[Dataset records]
============================================================
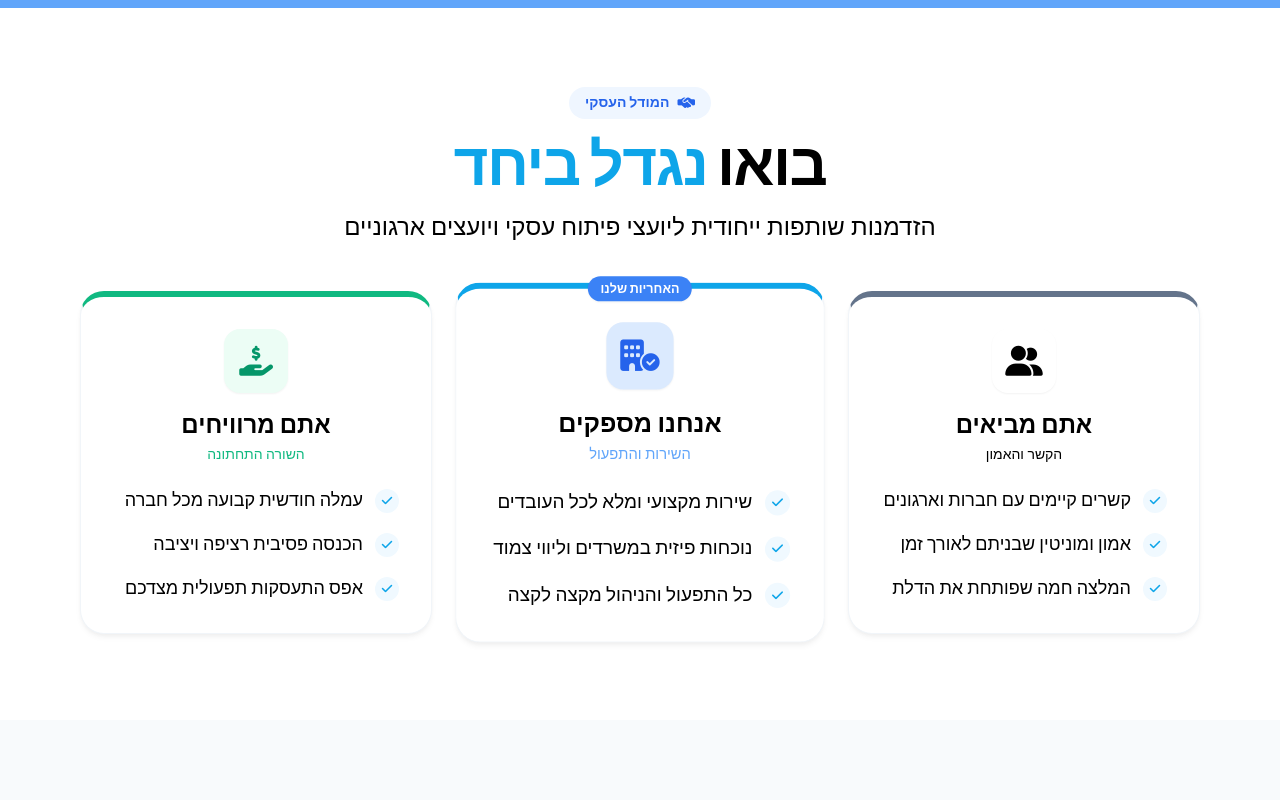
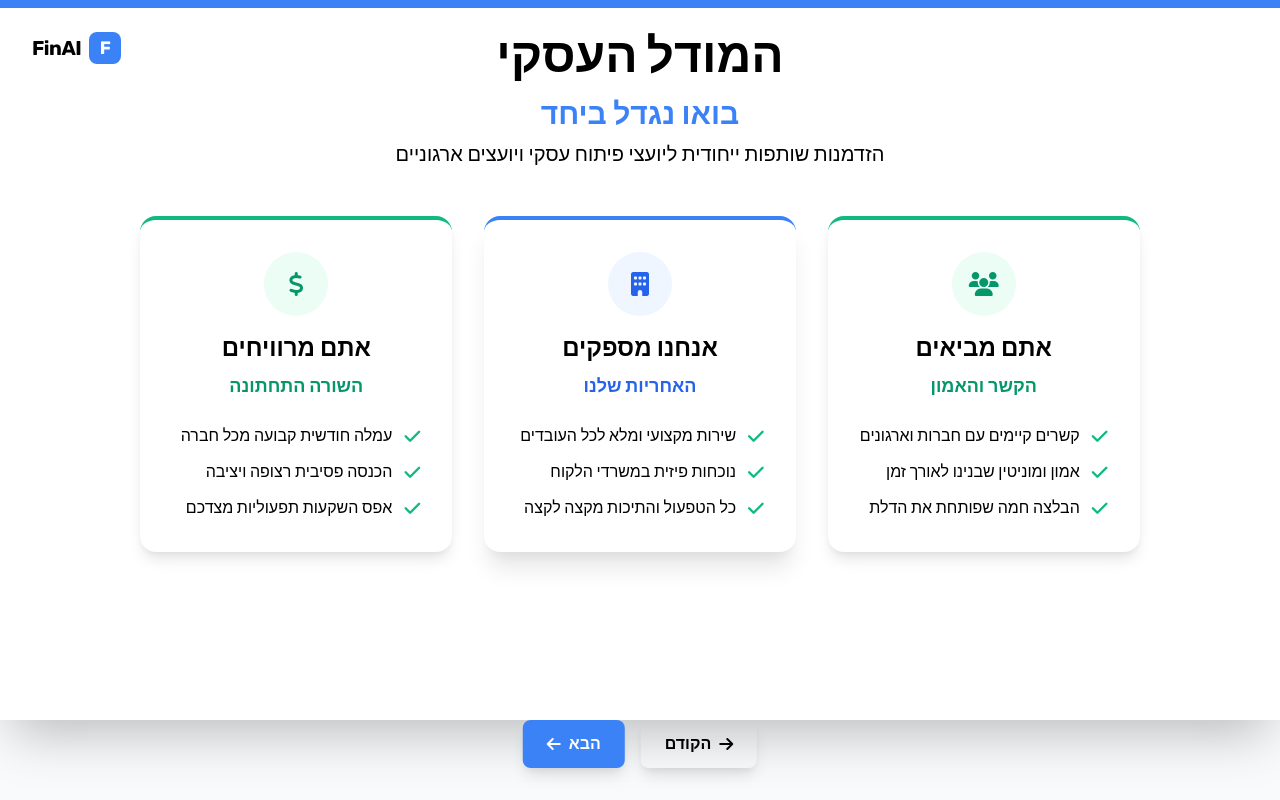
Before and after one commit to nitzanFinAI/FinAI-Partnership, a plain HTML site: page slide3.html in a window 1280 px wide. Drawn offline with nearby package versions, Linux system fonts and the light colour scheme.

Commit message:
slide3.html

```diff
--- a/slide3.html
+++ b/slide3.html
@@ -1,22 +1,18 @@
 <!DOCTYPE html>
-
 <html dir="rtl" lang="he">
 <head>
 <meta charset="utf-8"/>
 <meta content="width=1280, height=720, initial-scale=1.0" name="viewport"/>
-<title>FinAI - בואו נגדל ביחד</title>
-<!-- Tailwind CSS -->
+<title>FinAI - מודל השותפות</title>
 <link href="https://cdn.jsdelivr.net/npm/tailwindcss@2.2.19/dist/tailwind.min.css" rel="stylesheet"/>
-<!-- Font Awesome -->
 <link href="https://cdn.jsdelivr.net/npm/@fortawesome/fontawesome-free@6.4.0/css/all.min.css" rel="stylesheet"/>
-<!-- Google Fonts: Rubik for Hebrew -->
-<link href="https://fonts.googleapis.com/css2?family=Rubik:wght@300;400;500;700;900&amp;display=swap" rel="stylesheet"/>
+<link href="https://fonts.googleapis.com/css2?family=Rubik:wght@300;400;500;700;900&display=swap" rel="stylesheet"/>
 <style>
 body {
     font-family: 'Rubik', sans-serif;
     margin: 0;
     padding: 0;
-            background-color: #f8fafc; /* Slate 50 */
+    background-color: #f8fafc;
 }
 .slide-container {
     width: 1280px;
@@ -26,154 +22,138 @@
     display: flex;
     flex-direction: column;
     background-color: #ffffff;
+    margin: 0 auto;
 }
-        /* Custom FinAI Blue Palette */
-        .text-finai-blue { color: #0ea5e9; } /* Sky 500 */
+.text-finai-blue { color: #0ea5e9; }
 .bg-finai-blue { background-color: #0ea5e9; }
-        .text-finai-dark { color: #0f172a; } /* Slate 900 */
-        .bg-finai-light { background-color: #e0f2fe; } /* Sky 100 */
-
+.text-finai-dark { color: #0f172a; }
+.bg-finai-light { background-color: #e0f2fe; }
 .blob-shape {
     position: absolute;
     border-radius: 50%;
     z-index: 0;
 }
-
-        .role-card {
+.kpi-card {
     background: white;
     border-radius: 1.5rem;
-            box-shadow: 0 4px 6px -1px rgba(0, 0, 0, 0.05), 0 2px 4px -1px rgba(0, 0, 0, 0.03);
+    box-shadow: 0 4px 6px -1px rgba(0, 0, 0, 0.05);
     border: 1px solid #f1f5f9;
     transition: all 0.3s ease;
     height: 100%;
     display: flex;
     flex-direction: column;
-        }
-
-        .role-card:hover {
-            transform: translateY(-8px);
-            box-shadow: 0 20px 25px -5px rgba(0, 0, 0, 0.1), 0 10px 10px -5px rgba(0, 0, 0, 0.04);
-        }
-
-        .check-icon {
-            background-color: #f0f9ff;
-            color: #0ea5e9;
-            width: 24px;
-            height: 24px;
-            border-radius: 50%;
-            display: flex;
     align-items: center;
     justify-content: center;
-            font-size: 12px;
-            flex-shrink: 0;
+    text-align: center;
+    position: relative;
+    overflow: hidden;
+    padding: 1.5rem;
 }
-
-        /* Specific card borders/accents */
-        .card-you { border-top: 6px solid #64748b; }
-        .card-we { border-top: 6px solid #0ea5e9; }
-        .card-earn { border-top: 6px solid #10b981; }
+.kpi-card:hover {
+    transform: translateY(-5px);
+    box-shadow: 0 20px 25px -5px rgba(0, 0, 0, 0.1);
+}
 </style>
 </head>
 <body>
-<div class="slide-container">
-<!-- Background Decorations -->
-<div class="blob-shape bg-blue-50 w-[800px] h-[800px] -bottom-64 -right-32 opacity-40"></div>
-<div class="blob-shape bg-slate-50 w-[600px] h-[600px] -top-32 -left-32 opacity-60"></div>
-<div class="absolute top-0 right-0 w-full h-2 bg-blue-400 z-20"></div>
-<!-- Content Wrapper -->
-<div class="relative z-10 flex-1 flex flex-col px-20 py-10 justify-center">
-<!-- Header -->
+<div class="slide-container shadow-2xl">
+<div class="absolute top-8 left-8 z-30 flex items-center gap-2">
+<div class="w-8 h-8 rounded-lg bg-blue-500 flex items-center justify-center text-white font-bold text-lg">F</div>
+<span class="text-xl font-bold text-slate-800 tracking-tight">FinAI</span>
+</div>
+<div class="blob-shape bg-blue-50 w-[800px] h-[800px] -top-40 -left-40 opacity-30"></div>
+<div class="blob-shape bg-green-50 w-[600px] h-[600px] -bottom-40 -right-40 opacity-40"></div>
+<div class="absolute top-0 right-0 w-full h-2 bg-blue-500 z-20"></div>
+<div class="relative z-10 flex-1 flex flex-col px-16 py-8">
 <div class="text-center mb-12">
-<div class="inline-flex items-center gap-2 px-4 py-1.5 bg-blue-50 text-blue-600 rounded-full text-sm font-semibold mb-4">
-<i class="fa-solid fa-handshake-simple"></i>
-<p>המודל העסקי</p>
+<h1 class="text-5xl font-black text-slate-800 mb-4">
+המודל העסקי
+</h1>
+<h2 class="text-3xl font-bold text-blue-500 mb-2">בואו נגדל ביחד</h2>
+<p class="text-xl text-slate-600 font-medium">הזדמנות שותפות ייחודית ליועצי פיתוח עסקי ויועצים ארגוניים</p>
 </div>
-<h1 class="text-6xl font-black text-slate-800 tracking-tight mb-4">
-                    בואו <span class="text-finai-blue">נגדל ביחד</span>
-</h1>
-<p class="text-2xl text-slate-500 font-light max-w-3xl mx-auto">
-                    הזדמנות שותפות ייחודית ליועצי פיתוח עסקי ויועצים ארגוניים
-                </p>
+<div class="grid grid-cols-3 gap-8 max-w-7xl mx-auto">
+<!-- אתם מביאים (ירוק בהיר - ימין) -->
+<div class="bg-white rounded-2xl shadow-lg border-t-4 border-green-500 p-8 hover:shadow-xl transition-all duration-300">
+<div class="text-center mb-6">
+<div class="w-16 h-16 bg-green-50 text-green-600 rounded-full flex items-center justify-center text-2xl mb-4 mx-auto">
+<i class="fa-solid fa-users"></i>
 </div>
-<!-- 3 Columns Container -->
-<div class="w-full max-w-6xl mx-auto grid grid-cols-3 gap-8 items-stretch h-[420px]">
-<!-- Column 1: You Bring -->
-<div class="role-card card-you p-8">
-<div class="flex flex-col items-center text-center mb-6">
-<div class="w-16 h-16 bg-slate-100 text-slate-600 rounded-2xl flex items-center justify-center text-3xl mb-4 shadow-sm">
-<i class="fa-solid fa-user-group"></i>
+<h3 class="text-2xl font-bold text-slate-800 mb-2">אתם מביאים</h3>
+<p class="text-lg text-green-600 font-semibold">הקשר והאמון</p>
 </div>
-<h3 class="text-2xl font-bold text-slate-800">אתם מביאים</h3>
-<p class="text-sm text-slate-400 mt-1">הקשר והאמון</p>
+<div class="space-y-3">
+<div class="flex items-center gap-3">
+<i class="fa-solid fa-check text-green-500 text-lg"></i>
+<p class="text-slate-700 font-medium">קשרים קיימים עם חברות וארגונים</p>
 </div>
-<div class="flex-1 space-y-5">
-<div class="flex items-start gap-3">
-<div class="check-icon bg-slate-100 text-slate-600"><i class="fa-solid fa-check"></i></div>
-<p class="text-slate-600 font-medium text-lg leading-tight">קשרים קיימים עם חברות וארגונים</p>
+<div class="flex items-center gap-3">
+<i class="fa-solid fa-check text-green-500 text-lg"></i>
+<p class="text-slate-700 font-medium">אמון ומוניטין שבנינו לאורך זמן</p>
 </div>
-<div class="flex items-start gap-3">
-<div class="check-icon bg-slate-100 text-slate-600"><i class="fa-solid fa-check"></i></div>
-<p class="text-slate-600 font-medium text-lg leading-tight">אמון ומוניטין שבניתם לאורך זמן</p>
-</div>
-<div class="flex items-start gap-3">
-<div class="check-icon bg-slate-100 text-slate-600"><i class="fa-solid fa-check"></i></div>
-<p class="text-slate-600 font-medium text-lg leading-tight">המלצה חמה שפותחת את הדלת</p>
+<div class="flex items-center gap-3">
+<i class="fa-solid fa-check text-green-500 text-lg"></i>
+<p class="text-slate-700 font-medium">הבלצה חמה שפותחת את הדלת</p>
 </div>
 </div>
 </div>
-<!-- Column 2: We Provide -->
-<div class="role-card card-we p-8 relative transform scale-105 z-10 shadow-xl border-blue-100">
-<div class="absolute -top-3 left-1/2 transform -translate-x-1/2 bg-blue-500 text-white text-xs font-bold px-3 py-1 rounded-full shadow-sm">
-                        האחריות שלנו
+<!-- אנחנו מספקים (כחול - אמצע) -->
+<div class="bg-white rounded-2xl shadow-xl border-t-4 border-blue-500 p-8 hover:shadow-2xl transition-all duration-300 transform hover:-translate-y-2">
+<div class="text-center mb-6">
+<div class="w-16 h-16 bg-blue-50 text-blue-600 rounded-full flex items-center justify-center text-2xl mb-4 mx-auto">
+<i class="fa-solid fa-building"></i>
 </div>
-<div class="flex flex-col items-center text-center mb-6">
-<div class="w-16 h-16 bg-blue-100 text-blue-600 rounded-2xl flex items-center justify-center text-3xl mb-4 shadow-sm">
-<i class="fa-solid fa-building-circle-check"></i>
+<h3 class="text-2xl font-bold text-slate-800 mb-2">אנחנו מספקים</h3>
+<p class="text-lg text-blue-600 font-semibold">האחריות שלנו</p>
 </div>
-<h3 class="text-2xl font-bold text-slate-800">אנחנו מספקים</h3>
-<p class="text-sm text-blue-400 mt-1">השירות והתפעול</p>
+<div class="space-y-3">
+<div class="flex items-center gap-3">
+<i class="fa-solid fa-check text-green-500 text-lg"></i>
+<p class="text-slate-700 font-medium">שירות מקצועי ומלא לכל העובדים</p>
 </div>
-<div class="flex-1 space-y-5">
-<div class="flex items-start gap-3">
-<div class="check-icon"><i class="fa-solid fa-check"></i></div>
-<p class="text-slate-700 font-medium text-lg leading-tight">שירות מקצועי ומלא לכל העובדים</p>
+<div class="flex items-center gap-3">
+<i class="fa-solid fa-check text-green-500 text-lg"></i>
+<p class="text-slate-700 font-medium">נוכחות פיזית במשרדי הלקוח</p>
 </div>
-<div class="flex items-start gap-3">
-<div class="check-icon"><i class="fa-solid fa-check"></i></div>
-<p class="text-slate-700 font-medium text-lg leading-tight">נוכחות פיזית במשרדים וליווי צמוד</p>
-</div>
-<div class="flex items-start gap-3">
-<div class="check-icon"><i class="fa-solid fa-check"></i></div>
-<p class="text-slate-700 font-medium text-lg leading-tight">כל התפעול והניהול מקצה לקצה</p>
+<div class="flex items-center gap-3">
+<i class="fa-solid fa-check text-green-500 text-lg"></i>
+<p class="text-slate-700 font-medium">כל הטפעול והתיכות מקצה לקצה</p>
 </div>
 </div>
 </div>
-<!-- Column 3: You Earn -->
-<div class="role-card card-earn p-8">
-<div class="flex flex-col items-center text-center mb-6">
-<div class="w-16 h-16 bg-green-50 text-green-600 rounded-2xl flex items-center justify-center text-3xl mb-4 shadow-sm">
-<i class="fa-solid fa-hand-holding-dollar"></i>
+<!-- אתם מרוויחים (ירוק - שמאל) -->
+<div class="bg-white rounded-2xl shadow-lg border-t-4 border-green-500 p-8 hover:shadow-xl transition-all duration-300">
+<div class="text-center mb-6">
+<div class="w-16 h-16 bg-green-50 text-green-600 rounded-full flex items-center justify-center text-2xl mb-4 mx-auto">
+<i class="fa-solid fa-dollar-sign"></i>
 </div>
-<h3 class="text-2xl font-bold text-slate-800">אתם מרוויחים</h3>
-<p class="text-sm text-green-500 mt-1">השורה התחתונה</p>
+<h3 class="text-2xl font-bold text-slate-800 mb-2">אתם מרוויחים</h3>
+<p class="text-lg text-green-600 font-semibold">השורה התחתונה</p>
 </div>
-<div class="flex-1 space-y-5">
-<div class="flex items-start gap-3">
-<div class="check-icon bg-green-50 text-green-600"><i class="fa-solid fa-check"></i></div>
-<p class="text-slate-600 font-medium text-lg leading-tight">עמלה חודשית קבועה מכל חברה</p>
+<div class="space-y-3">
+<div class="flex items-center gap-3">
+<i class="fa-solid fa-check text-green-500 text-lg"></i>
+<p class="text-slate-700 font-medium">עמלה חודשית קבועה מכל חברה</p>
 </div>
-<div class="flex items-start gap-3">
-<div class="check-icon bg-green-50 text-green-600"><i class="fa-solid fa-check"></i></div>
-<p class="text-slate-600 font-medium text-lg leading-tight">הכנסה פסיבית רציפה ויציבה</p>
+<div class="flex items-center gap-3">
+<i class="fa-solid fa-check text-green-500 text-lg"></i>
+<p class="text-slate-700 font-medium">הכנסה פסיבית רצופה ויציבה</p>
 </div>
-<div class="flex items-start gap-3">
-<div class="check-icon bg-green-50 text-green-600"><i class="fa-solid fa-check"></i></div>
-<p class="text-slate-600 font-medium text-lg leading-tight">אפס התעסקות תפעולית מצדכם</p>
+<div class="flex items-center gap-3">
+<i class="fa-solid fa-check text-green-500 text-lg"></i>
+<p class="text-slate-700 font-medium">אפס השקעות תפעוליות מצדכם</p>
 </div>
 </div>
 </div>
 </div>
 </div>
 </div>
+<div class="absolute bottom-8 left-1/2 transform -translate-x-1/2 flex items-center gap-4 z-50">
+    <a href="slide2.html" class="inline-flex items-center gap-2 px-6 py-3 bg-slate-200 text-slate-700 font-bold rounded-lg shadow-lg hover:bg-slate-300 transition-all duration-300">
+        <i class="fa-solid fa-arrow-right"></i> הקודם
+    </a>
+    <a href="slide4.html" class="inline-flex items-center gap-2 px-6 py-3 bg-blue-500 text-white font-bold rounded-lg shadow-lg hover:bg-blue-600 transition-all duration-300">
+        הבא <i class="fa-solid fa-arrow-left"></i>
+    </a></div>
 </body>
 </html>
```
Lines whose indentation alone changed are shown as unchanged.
============================================================
### PROBLEM REQUIREMENTS
The answer should consist of every line above in which "html" appears.

### SOLUTION TO THIS PROBLEM
Before and after one commit to nitzanFinAI/FinAI-Partnership, a plain HTML site: page slide3.html in a window 1280 px wide. Drawn offline with nearby package versions, Linux system fonts and the light colour scheme.
slide3.html
--- a/slide3.html
+++ b/slide3.html
 <!DOCTYPE html>
 <html dir="rtl" lang="he">
+    <a href="slide2.html" class="inline-flex items-center gap-2 px-6 py-3 bg-slate-200 text-slate-700 font-bold rounded-lg shadow-lg hover:bg-slate-300 transition-all duration-300">
+    <a href="slide4.html" class="inline-flex items-center gap-2 px-6 py-3 bg-blue-500 text-white font-bold rounded-lg shadow-lg hover:bg-blue-600 transition-all duration-300">
 </html>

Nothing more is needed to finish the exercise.